LISTED ENTRIES:
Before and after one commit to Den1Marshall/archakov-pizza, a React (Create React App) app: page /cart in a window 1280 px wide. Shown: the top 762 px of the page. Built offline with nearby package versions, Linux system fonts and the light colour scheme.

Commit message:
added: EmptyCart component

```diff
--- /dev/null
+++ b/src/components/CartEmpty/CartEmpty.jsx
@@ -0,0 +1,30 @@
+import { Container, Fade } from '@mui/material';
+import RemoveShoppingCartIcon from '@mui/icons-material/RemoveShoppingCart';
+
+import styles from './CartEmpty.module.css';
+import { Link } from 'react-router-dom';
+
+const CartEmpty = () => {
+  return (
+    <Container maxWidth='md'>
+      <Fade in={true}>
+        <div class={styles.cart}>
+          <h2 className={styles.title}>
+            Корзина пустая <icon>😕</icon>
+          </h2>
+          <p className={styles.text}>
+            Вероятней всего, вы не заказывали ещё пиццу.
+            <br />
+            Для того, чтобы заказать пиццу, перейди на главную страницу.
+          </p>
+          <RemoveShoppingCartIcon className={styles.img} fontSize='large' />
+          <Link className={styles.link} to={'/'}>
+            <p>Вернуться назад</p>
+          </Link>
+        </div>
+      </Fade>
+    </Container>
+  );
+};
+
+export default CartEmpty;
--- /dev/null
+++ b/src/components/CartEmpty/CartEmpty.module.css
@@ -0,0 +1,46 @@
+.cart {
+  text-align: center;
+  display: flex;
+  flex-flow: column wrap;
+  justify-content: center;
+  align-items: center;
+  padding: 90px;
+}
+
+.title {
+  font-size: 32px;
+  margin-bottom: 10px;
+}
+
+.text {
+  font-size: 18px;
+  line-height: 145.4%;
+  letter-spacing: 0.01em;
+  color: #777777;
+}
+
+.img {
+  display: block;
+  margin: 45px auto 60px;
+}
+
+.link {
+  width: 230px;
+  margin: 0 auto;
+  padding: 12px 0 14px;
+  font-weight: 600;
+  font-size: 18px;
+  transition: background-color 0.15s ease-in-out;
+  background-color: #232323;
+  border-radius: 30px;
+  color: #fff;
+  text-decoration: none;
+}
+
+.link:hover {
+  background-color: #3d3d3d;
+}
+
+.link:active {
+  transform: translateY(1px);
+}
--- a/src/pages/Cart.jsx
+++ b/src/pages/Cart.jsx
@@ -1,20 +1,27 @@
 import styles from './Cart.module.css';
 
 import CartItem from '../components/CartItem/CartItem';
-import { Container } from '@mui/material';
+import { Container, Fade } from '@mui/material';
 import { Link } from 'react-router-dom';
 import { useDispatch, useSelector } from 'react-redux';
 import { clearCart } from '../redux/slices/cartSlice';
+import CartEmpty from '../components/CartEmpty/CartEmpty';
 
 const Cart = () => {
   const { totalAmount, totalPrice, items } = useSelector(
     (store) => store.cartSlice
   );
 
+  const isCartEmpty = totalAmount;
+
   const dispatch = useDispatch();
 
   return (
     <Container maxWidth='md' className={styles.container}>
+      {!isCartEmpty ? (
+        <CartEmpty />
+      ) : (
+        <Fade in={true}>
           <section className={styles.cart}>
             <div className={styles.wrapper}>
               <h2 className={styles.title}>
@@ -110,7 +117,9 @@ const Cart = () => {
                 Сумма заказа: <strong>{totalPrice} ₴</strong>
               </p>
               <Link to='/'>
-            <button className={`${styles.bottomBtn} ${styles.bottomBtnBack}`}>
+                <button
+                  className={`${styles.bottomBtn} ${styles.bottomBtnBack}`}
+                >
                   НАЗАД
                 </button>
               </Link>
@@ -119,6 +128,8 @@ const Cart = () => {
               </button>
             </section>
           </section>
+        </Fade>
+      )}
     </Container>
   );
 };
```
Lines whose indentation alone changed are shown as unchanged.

WHAT YOU SHOULD DO: Since only a number is wanted, please say how many lines in the data include the word "text".

SOLVED PROBLEM: 4